— Brief —
When a line of the entries contains the word "includegraphics", report that line.

▬▬▬▬▬▬

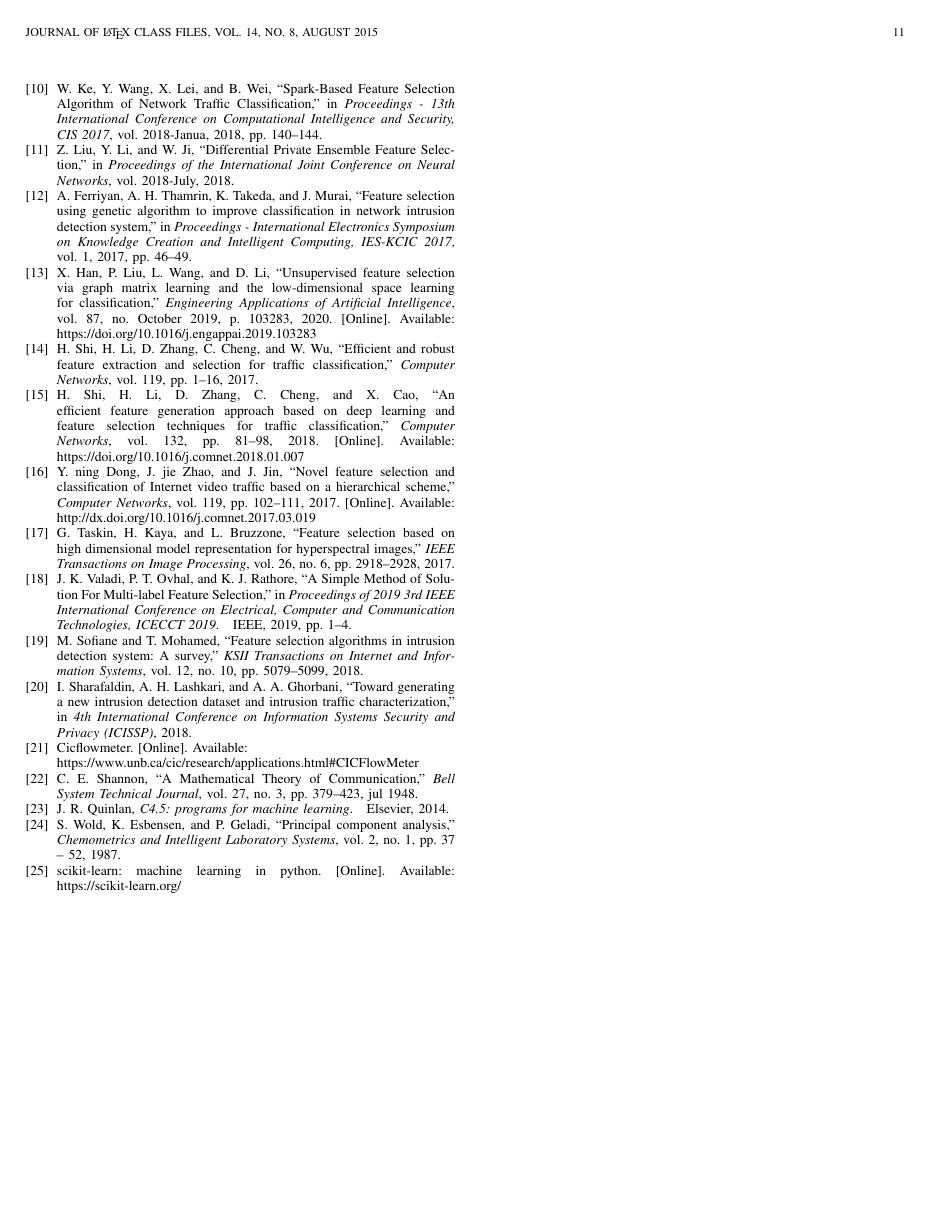
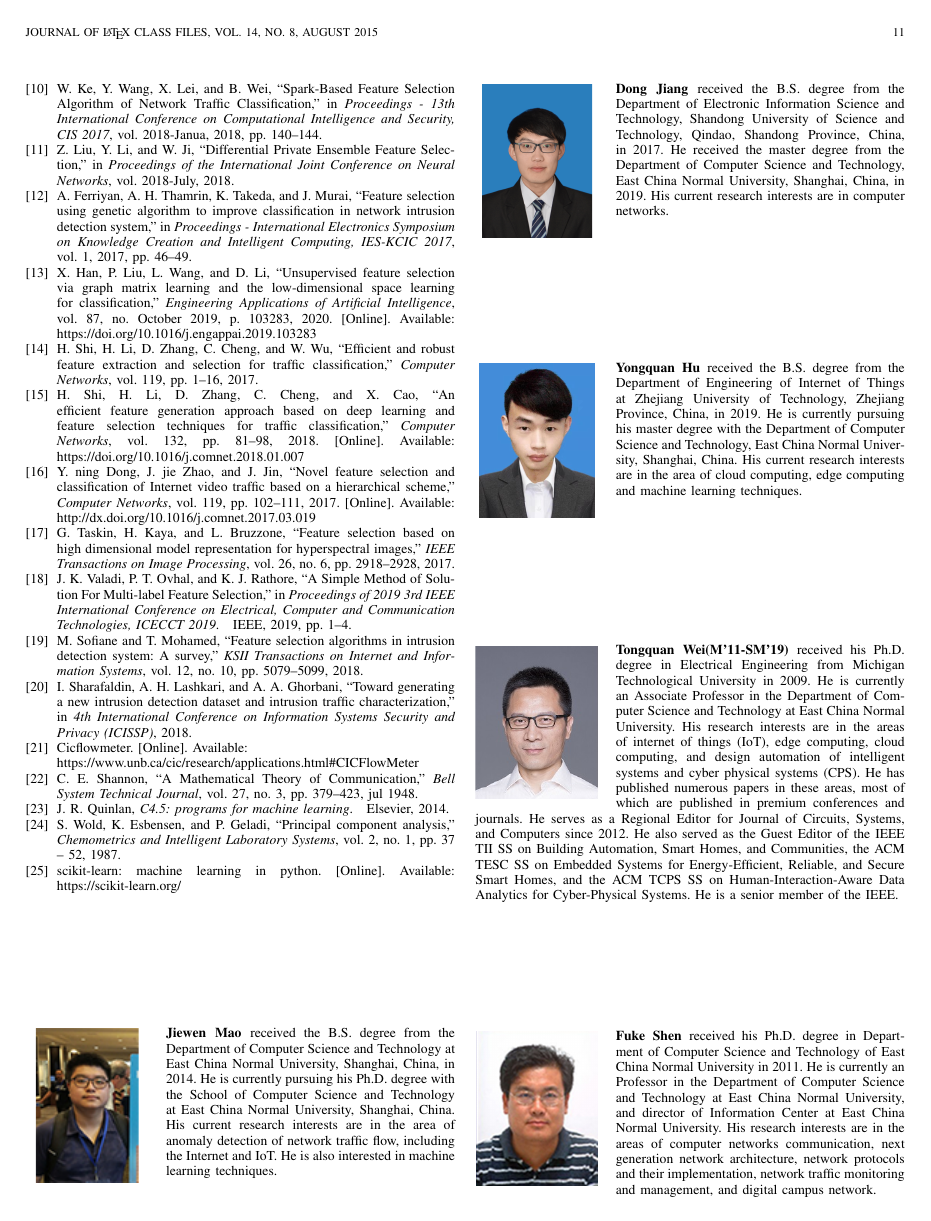
Before and after one commit to RyuAsuka/Hierarchical-Feature-Selection, a LaTeX paper (bare_jrnl.tex): page 11 of 11. Compiled offline with pdfLaTeX.

Commit message:
add biography of all authors and first release

```diff
--- a/bare_jrnl.tex
+++ b/bare_jrnl.tex
@@ -383,10 +383,10 @@
 % was not built to handle multiple paragraphs
 %
 
-\author{Jiewen Mao, Dong Jiang, Yongquan Hu, Tongquan Wei, Fuke Shen\\School of Computer Science and Technology, East China Normal University}% <-this % stops a space
-% \thanks{M. Shell was with the Department
-% of Electrical and Computer Engineering, Georgia Institute of Technology, Atlanta,
-% GA, 30332 USA e-mail: (see http://www.michaelshell.org/contact.html).}% <-this % stops a space
+\author{{Jiewen Mao, Dong Jiang, Yongquan Hu, Tongquan Wei, Fuke Shen\\School of Computer Science and Technology, East China Normal University}%
+\thanks{Tongquan Wei is the corresponding author. e-mail: tqwei@cs.ecnu.edu.cn.}
+\thanks{J. Mao, D. Jiang, Y. Hu, T. Wei and F. Shen are with the School of Computer Science and Technology, East China Normal University, Shanghai, 200062 China.}%
+}% <-this % stops a space
 % \thanks{J. Doe and J. Doe are with Anonymous University.}% <-this % stops a space
 % \thanks{Manuscript received April 19, 2005; revised August 26, 2015.}}
 
@@ -1228,12 +1228,31 @@ In the future, we will continue researching the methods of real-time network dat
 % \includegraphics command within an optional argument. (You could create
 % your own custom macro containing the \includegraphics command to make things
 % simpler here.)
-%\begin{IEEEbiography}[{\includegraphics[width=1in,height=1.25in,clip,keepaspectratio]{mshell}}]{Michael Shell}
+% \begin{IEEEbiography}[{\includegraphics[width=1in,height=1.25in,clip,keepaspectratio]{mshell}}]{Michael Shell}
+% \end{IEEEbiography}
 % or if you just want to reserve a space for a photo:
 
-% \begin{IEEEbiography}{Michael Shell}
-% Biography text here.
-% \end{IEEEbiography}
+\begin{IEEEbiography}[{\includegraphics[width=1in,height=1.25in,clip,keepaspectratio]{photo/jiewenmao.jpg}}]{Jiewen Mao}
+    received the B.S. degree from the Department of Computer Science and Technology at East China Normal University, Shanghai, China, in 2014. He is currently pursuing his Ph.D. degree with the School of Computer Science and Technology at East China Normal University, Shanghai, China. His current research interests are in the area of anomaly detection of network traffic flow, including the Internet and IoT. He is also interested in machine learning techniques.
+\end{IEEEbiography}
+
+\begin{IEEEbiography}[{\includegraphics[width=1in,height=1.25in,clip,keepaspectratio]{photo/jiangdong.jpg}}]{Dong Jiang}
+    received the B.S. degree from the Department of Electronic Information Science and Technology, Shandong University of Science and Technology, Qindao, Shandong Province, China, in 2017. He received the master degree from the Department of Computer Science and Technology, East China Normal University, Shanghai, China, in 2019. His current research interests are in computer networks.
+\end{IEEEbiography}
+
+\begin{IEEEbiography}[{\includegraphics[width=1in,height=1.25in,clip,keepaspectratio]{photo/yongquanhu.jpg}}]{Yongquan Hu}
+    received the B.S. degree from the Department of Engineering of Internet of Things at Zhejiang University of Technology, Zhejiang Province, China, in 2019. He is currently pursuing his master degree with the Department of Computer Science and Technology, East China Normal University, Shanghai, China. His current research interests are in the area of cloud computing, edge computing and machine learning techniques.
+\end{IEEEbiography}
+
+\begin{IEEEbiography}[{\includegraphics[width=1in,height=1.25in,clip,keepaspectratio]{photo/tongquanwei.jpg}}]{Tongquan Wei(M'11-SM'19)}
+    received his Ph.D. degree in Electrical Engineering from Michigan Technological University in 2009. He is currently an Associate Professor in the Department of Computer Science and Technology at East China Normal University. His research interests are in the areas of internet of things (IoT), edge computing, cloud computing, and design automation of intelligent systems and cyber physical systems (CPS). He has published numerous papers in these areas, most of which are published in premium conferences and journals. He serves as a Regional Editor for Journal of Circuits, Systems, and Computers since 2012. He also served as the Guest Editor of the IEEE TII SS on Building Automation, Smart Homes, and Communities, the ACM TESC SS on Embedded Systems for Energy-Efficient, Reliable, and Secure Smart Homes, and the ACM TCPS SS on Human-Interaction-Aware Data Analytics for Cyber-Physical Systems. He is a senior member of the IEEE.
+\end{IEEEbiography}
+
+\begin{IEEEbiography}[{\includegraphics[width=1in,height=1.25in,clip,keepaspectratio]{photo/fukeshen.jpg}}]{Fuke Shen}
+    received his Ph.D. degree in Department of Computer Science and Technology of East China Normal University in 2011. He is currently an Professor in the Department of Computer Science and Technology at East China Normal University, and director of Information Center at East China Normal University. His research interests are in the areas of computer networks communication, next generation network architecture, network protocols and their implementation, network traffic monitoring and management, and digital campus network.
+\end{IEEEbiography}
+
+
 
 % if you will not have a photo at all:
 % \begin{IEEEbiographynophoto}{John Doe}
```
Also changed, not shown: photo/fukeshen.jpg (added), photo/jiangdong.jpg (added), photo/jiewenmao.jpg (added), photo/tongquanwei.jpg (added), photo/yongquanhu.jpg (added).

▬▬▬▬▬▬

— Problem solution —
 % \includegraphics command within an optional argument. (You could create
 % your own custom macro containing the \includegraphics command to make things
-%\begin{IEEEbiography}[{\includegraphics[width=1in,height=1.25in,clip,keepaspectratio]{mshell}}]{Michael Shell}
+% \begin{IEEEbiography}[{\includegraphics[width=1in,height=1.25in,clip,keepaspectratio]{mshell}}]{Michael Shell}
+\begin{IEEEbiography}[{\includegraphics[width=1in,height=1.25in,clip,keepaspectratio]{photo/jiewenmao.jpg}}]{Jiewen Mao}
+\begin{IEEEbiography}[{\includegraphics[width=1in,height=1.25in,clip,keepaspectratio]{photo/jiangdong.jpg}}]{Dong Jiang}
+\begin{IEEEbiography}[{\includegraphics[width=1in,height=1.25in,clip,keepaspectratio]{photo/yongquanhu.jpg}}]{Yongquan Hu}
+\begin{IEEEbiography}[{\includegraphics[width=1in,height=1.25in,clip,keepaspectratio]{photo/tongquanwei.jpg}}]{Tongquan Wei(M'11-SM'19)}
+\begin{IEEEbiography}[{\includegraphics[width=1in,height=1.25in,clip,keepaspectratio]{photo/fukeshen.jpg}}]{Fuke Shen}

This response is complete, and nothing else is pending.